Buying and selling your time off
Jeffe Kennedy and her husband love all kinds of getaways--from fun in the sun to sightseeing, to shopping for local artwork to fill their home. Jeffe laments, "I run out of vacation time every year."
That's no problem, since Jeffe's company offers a buy-sell vacation program that allows her to purchase an extra week of time every year.
"It's absolutely worth it to me to pay out of pocket for the extra time off," Jeffe says.
According to Payscale, a company that conducts job-related research, the average American worker receives about two and a half weeks of vacation time each year. Not enough for some, too much for others.
With buy-sell programs, also known as 'Cafeteria Plans', everyone gets what they need, according to Julie Stich, an expert on employee benefits plans. She works for the International Foundation of Employee Benefits Plans in Brookfield. "I think employees like the flexibility of being able to decide how many days they want to take off."

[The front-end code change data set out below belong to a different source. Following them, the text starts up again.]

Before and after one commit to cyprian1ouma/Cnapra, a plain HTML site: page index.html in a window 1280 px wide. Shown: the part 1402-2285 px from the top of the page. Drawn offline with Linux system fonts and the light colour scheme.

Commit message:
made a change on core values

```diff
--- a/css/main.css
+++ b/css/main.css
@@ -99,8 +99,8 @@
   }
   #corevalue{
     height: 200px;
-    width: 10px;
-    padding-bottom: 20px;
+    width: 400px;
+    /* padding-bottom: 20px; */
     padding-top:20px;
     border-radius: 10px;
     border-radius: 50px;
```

A recent survey found 14% of companies now allow employees to buy or sell their vacation days, through payroll deductions or credits. Building materials manufacturer USG Corp is one company offering both options. Managers say it's a great way to build employee loyalty, especially in tough economic times.

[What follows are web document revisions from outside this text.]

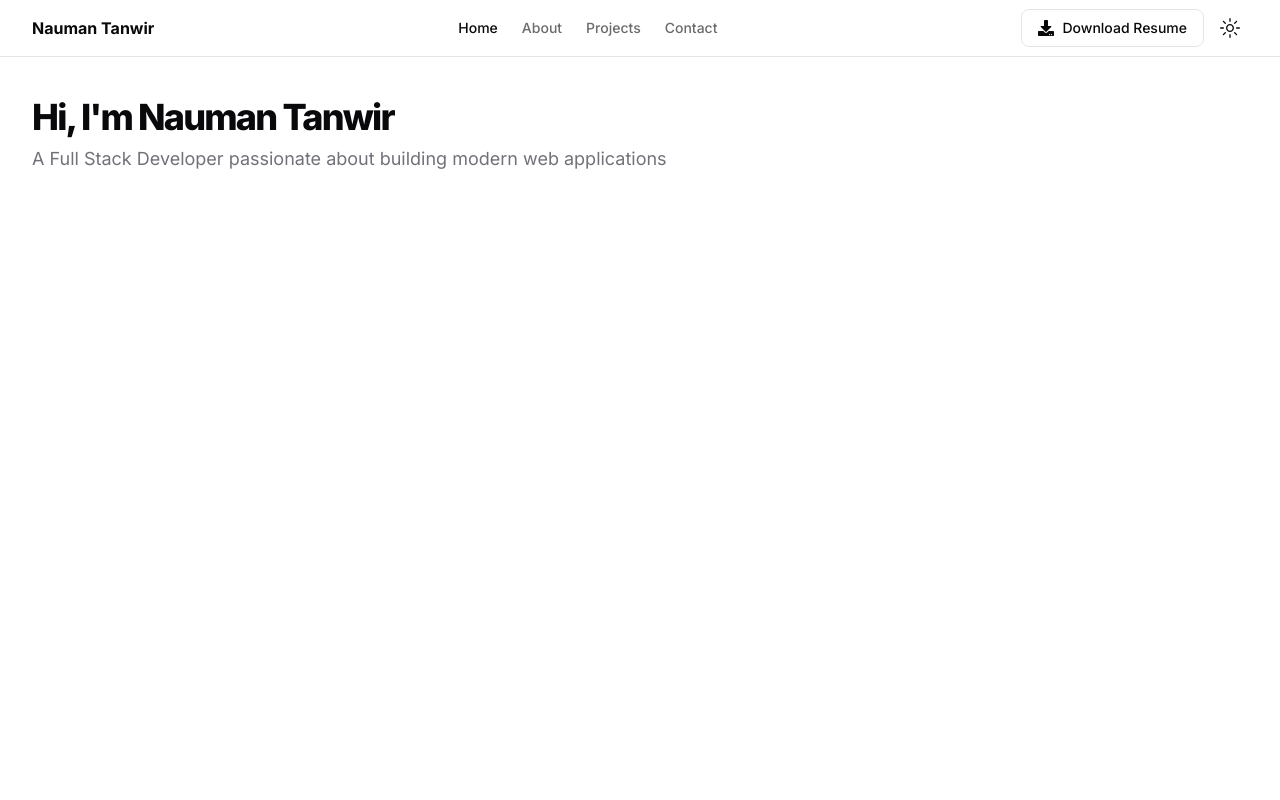
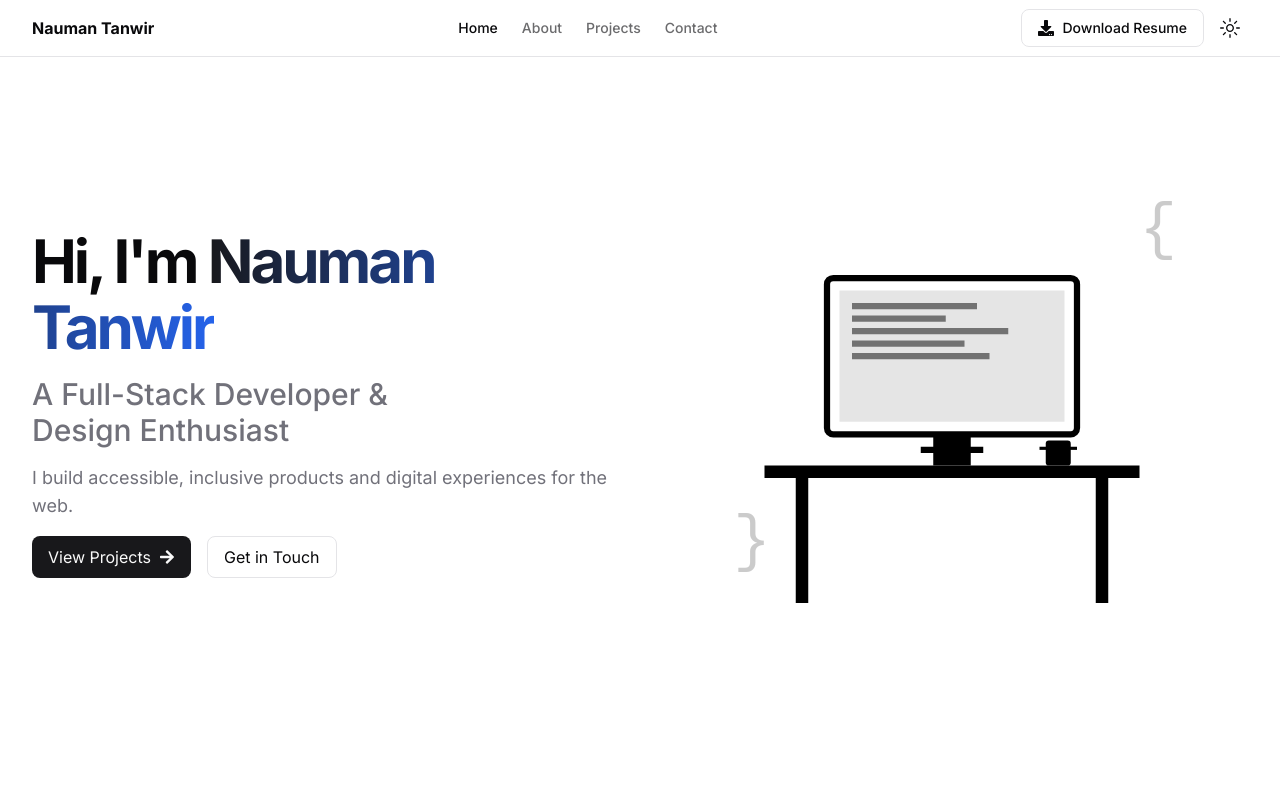
Before and after one commit to ntanwir10/ntanwir-dev-portfolio-2025, a Next.js app: page / in a window 1280 px wide. Shown: the top 800 px of the page. Built offline with nearby package versions, Linux system fonts and the light colour scheme.

Commit message:
home redesign

```diff
--- a/src/app/layout.tsx
+++ b/src/app/layout.tsx
@@ -9,8 +9,8 @@ import { ConnectSectionWrapper } from "@/components/shared/ConnectSectionWrapper
 const inter = Inter({ subsets: ["latin"] });
 
 export const metadata: Metadata = {
-  title: "Nauman Tanwir | Full Stack Developer",
-  description: "Full Stack Developer portfolio showcasing projects and skills",
+  title: "Nauman Tanwir | Full Stack Engineer and Cloud Enthusiast",
+  description: "An experienced Full Stack engineer with a passion for building web applications and solving complex problems.",
   icons: {
     icon: [
       {
--- a/src/app/page.tsx
+++ b/src/app/page.tsx
@@ -1,18 +1,69 @@
+"use client";
+
 import { Header } from "@/components/layout/Header";
+import Image from "next/image";
+import { motion } from "framer-motion";
+import { FaArrowRight } from "react-icons/fa";
+import Link from "next/link";
 
 export default function Home() {
   return (
     <div className="flex min-h-screen flex-col">
       <Header />
       <main className="flex-1">
-        <section className="container grid items-center gap-6 pb-8 pt-6 md:py-10">
-          <div className="flex max-w-[980px] flex-col items-start gap-2">
-            <h1 className="text-3xl font-extrabold leading-tight tracking-tighter md:text-4xl">
-              Hi, I&apos;m Nauman Tanwir
-            </h1>
-            <p className="max-w-[700px] text-lg text-muted-foreground">
-              A Full Stack Developer passionate about building modern web applications
-            </p>
+        <section className="container py-12 md:py-24">
+          <div className="grid items-center gap-8 lg:grid-cols-2">
+            <motion.div
+              initial={{ opacity: 0, y: 20 }}
+              animate={{ opacity: 1, y: 0 }}
+              transition={{ duration: 0.5 }}
+              className="flex flex-col items-start space-y-4"
+            >
+              <h1 className="text-4xl font-bold leading-tight tracking-tighter md:text-6xl lg:leading-[1.1]">
+                Hi, I&apos;m{" "}
+                <span className="bg-gradient-to-r from-primary to-blue-600 bg-clip-text text-transparent">
+                  Nauman Tanwir
+                </span>
+              </h1>
+              <h2 className="text-2xl font-medium text-muted-foreground md:text-3xl">
+                A Full-Stack Developer &
+                <br />
+                Design Enthusiast
+              </h2>
+              <p className="max-w-[600px] text-lg text-muted-foreground">
+                I build accessible, inclusive products and digital experiences for the web.
+              </p>
+              <div className="flex gap-4">
+                <Link
+                  href="/projects"
+                  className="group inline-flex items-center gap-2 rounded-lg bg-primary px-4 py-2 text-primary-foreground transition-colors hover:bg-primary/90"
+                >
+                  View Projects
+                  <FaArrowRight className="transition-transform group-hover:translate-x-1" />
+                </Link>
+                <Link
+                  href="/contact"
+                  className="inline-flex items-center gap-2 rounded-lg border px-4 py-2 transition-colors hover:bg-accent"
+                >
+                  Get in Touch
+                </Link>
+              </div>
+            </motion.div>
+
+            <motion.div
+              initial={{ opacity: 0, scale: 0.95 }}
+              animate={{ opacity: 1, scale: 1 }}
+              transition={{ duration: 0.5, delay: 0.2 }}
+              className="relative mx-auto aspect-square w-full max-w-[500px]"
+            >
+              <Image
+                src="/developer-illustration.svg"
+                alt="Developer Illustration"
+                fill
+                priority
+                className="dark:invert"
+              />
+            </motion.div>
           </div>
         </section>
       </main>
```
Also changed, not shown: public/developer-illustration.svg (added).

Brian Cook is with USG. He explains, "We get very, very positive feedback about vacation buy and sell. Flexibility in terms of how people work, where they work, when they work is very important to employees today."
However, he says, the 'buy' is much more popular than the 'sell.' "About half of employees will buy a week of vacation each year. Only about 10 percent will sell a week."
Some companies also offer a third option--donating unused vacation time to charity.
"Employees who have extra days they can't use can give them back to the employer who converts that into a cash value and then writes a check in that amount to a charity," Stich says.
Other businesses offer the chance to donate to fellow workers who may be suffering a personal crisis
As for Jeffe, she already has big plans for her extra vacation this year--an extended trip to Ireland.
"It's not much point in making the money if you can't use it to do something really interesting," Jeffe says.
When employees sell their unused vacation days back, they'll normally receive an extra paycheck, with all the usual deductions. However companies can also offer them the option to contribute the cash to their 401k or profit sharing plan instead.